[Text as submitted by Architect] The number sixty-nine is more than a sexually coded reference, which was not the inspiration for designing this space. However, neither the number sixty-nine nor the colours used are random. The inspiration for the interior and its numeric theme were paintings.
One group of people accept contemporary art as mere home decoration. Another group of people – collectors – can value contemporary art. However, their homes are cluttered and turn into art depositaries. Finally, there is the third group of people who, although not necessarily collectors, have fine pieces of art in their homes that bring them joy and pleasure. The reconstruction of a maisonette in Žižkov was designed to give some fine art pieces a respectable living space.

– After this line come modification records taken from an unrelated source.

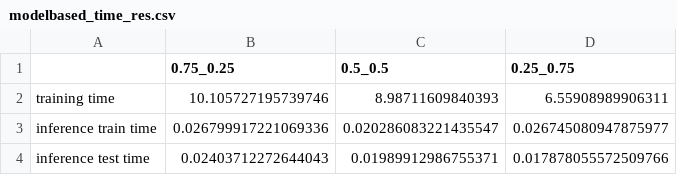
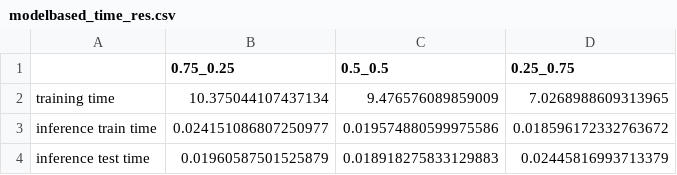
Before and after one commit to syeehyn/personalization-system, a CSV file: data/processed/evaluation_result/modelbased_time_res.csv, drawn as a sheet.

```diff
--- a/data/processed/evaluation_result/modelbased_time_res.csv
+++ b/data/processed/evaluation_result/modelbased_time_res.csv
@@ -1,4 +1,4 @@
 ,0.75_0.25,0.5_0.5,0.25_0.75
-training time,10.105727195739746,8.98711609840393,6.55908989906311
-inference train time,0.026799917221069336,0.020286083221435547,0.026745080947875977
-inference test time,0.02403712272644043,0.01989912986755371,0.017878055572509766
+training time,10.375044107437134,9.476576089859009,7.0268988609313965
+inference train time,0.024151086807250977,0.019574880599975586,0.018596172332763672
+inference test time,0.01960587501525879,0.018918275833129883,0.02445816993713379
```
Also changed, not shown: data/processed/evaluation_result/baseline_time_res.csv, data/processed/evaluation_result/itembased_time_res.csv, 3 other files.
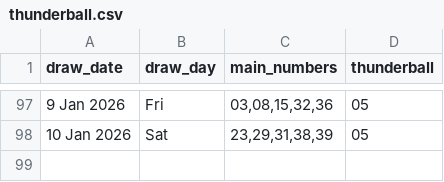
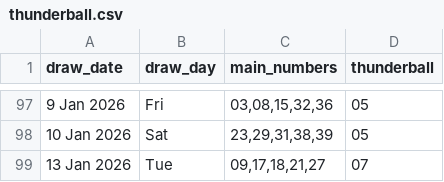
Before and after one commit to Kwill3/lottery_historical_data, a CSV file: data/derived-csv/thunderball.csv, drawn as a sheet; only a part is shown, gaps mark what is left out; the diff names each change by its address in the sheet, - before the commit and + after, or states it on an @@ line.

```diff
--- a/data/derived-csv/thunderball.csv
+++ b/data/derived-csv/thunderball.csv
+row 99: 13 Jan 2026 | Tue | 09,17,18,21,27 | 07
```
Also changed, not shown: data/derived-csv/euromillions.csv.
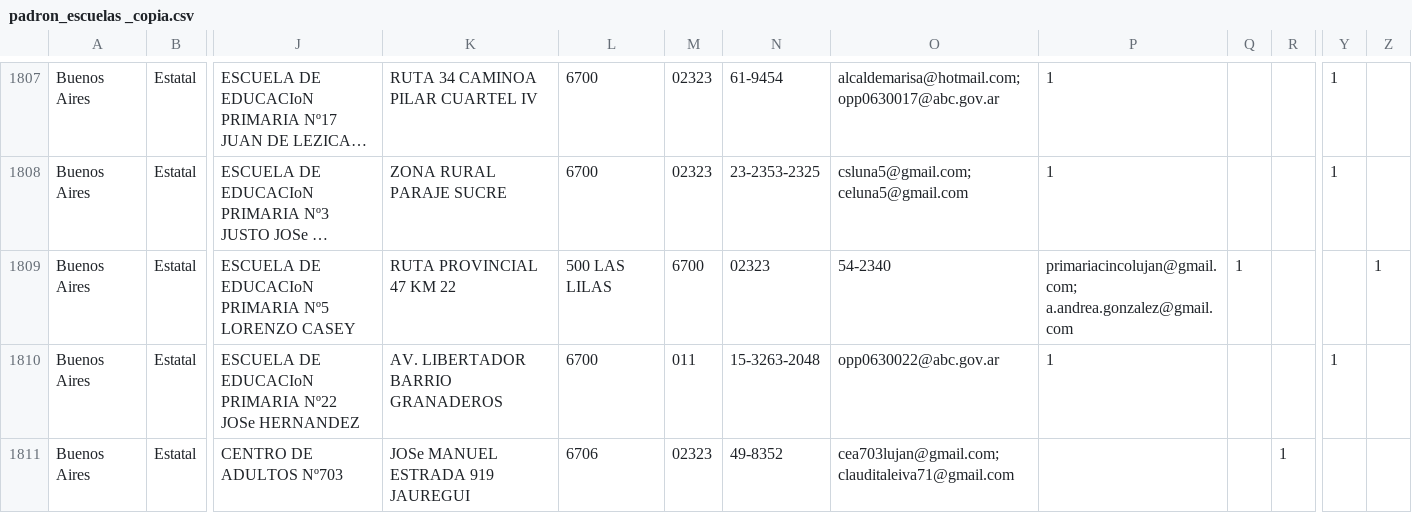
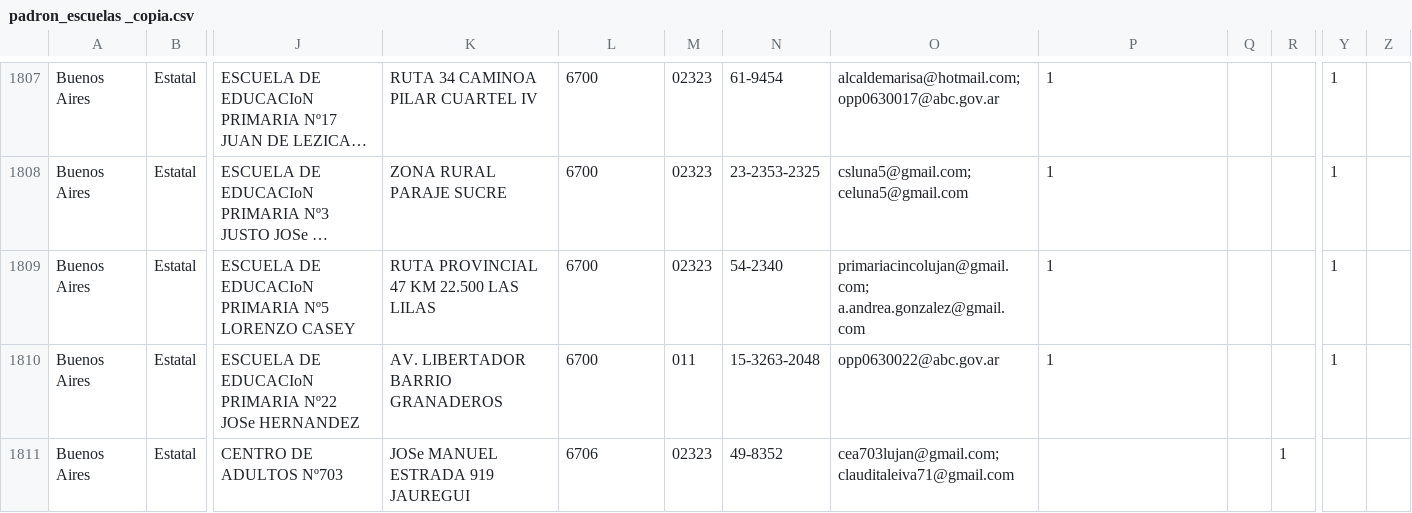
Before and after one commit to emypb93/Datasets, a CSV file: padron_escuelas _copia.csv, drawn as a sheet; only a part is shown, gaps mark what is left out; long unchanged cells end in …; the diff names each change by its address in the sheet, - before the commit and + after, or states it on an @@ line.

Commit message:
Update padron_escuelas _copia.csv

```diff
--- a/padron_escuelas _copia.csv
+++ b/padron_escuelas _copia.csv
-K1809: RUTA PROVINCIAL 47 KM 22
+K1809: RUTA PROVINCIAL 47 KM 22.500 LAS LILAS
-L1809: 500 LAS LILAS
+L1809: 6700
-M1809: 6700
+M1809: 02323
-N1809: 02323
+N1809: 54-2340
-O1809: 54-2340
+O1809: primariacincolujan@gmail.com; a.andrea.gonzalez@gmail.com
-P1809: primariacincolujan@gmail.com; a.andrea.gonzalez@gmail.com
+P1809: 1
-Q1809: 1
+Q1809: (empty)
-Y1809: (empty)
+Y1809: 1
-Z1809: 1
+Z1809: (empty)
```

Studio No Architects incorporated two striking paintings into this design. At the same time, this design was incorporated into the two paintings. Number sixty-nine, represented in a painting by Vladimír Houdek, has a special meaning for the owners of this space. This inspiration is evident in the furniture and specially designed heating covers. The unusually rough edges of the paintings are reflected in the kitchen cupboard doors. The paintings’ colours match the colours of the interior – from apparent connections to the discrete ones, such as the colour of the wall coating behind the bookshelves.
The shade behind the bookshelf was mixed with harmonizing with the object above the bookshelves – a second painting by Josef Bolf. The elegant melancholy of this piece is thematically referenced by the teardrop-shaped lights and the placement of this painting. It was visually connected to a large waterfall painting that can be seen on a block of flats through the living room window, designed by Patrik Hábl.
One cannot escape artists, but artists are not the main focus here. It is a simple living space for a family who understands art and wants to appreciate and enjoy it. Designing an interior where contemporary art is not just replaceable decoration goes hand in hand with solving many practical problems, such as kitchen or closet enlargement, covers of domestic technologies such as plumbing, office space creation, etc.
The flat has been completely reconstructed – the layout, sanitary hardware and covers have been changed, the heating modified, and an air conditioning unit has been added. A new set of stairs connects the floors, illuminated with some sacral lighting. The furniture is custom-made, from the bed to the cupboards and dining table.